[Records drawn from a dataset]

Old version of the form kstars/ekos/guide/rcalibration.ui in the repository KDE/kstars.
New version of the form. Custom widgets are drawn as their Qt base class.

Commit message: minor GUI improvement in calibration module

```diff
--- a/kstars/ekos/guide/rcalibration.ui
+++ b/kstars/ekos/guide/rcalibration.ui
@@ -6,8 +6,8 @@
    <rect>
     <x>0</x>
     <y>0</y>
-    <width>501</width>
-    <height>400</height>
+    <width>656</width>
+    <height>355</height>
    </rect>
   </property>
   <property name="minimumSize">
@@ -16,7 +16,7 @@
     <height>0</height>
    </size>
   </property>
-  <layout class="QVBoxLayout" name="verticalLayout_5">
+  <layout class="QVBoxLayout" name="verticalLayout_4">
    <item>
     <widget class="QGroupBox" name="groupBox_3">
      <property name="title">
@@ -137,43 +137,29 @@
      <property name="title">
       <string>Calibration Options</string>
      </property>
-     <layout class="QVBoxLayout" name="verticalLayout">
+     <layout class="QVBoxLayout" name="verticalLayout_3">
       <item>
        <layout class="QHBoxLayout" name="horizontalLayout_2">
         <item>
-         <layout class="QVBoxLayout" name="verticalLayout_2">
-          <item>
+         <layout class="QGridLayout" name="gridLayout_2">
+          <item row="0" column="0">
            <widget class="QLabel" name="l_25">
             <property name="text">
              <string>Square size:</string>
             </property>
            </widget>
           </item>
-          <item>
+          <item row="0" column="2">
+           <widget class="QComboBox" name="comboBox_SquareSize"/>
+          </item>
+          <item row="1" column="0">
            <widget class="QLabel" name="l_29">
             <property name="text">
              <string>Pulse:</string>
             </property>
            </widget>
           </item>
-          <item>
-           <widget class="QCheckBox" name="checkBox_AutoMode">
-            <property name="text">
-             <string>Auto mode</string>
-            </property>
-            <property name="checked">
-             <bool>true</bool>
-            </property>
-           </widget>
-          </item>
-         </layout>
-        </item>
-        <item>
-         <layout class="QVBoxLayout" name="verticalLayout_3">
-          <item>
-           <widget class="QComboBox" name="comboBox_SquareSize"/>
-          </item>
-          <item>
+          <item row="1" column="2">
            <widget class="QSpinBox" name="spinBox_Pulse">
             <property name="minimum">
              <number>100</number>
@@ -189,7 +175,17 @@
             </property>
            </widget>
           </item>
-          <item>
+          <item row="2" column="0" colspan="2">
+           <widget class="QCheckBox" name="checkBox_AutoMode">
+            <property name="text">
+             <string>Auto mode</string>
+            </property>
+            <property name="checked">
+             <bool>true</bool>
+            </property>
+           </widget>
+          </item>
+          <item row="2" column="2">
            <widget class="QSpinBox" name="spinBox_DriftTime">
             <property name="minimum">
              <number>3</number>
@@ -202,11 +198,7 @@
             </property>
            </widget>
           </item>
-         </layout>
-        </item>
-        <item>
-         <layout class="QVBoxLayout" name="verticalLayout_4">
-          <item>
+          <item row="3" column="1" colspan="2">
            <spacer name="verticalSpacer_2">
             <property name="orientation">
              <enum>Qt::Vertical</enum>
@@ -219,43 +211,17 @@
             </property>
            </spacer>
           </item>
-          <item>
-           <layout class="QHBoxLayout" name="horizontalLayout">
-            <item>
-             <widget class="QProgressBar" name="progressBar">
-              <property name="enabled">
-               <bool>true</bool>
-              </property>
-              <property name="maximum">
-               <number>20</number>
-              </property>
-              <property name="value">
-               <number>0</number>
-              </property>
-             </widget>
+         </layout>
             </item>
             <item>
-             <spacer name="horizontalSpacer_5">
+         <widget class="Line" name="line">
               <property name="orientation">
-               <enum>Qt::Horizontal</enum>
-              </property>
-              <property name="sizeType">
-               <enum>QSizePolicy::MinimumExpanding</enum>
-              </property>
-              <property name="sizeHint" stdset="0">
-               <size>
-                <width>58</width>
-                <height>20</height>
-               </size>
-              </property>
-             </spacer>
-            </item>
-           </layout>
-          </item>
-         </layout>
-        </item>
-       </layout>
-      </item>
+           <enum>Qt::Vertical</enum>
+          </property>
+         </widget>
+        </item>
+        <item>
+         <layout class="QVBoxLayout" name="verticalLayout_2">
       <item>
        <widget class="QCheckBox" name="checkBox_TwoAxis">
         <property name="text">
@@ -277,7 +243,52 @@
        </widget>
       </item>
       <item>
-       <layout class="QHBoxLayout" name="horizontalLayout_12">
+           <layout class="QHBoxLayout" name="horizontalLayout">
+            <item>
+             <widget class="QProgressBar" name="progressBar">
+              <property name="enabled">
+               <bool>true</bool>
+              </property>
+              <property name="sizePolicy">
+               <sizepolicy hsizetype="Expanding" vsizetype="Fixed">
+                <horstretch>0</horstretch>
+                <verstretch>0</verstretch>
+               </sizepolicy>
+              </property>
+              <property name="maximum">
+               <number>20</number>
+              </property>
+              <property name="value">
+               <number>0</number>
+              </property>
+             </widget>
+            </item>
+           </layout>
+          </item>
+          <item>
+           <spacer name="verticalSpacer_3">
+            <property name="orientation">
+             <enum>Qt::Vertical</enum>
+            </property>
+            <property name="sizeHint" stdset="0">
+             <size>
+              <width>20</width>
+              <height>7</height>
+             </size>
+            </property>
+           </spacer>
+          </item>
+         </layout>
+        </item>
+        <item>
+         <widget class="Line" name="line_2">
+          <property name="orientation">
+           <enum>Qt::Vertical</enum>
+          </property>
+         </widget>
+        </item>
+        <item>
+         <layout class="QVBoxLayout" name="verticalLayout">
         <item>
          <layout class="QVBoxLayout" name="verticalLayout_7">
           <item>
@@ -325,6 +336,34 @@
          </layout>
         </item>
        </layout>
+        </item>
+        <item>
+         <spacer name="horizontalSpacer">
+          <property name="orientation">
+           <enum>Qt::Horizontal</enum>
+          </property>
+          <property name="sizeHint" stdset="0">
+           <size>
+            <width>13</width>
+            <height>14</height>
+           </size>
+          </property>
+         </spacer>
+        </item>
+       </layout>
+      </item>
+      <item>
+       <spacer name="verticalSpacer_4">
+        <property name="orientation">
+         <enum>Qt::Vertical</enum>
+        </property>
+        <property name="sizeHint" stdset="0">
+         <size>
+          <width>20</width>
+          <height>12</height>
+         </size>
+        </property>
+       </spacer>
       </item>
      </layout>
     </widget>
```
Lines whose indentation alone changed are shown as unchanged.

*Instructions for the task*.
Copy each line of the records that has "number" in it.

*Solution below*.
              <number>100</number>
              <number>3</number>
-               <number>20</number>
-               <number>0</number>
+               <number>20</number>
+               <number>0</number>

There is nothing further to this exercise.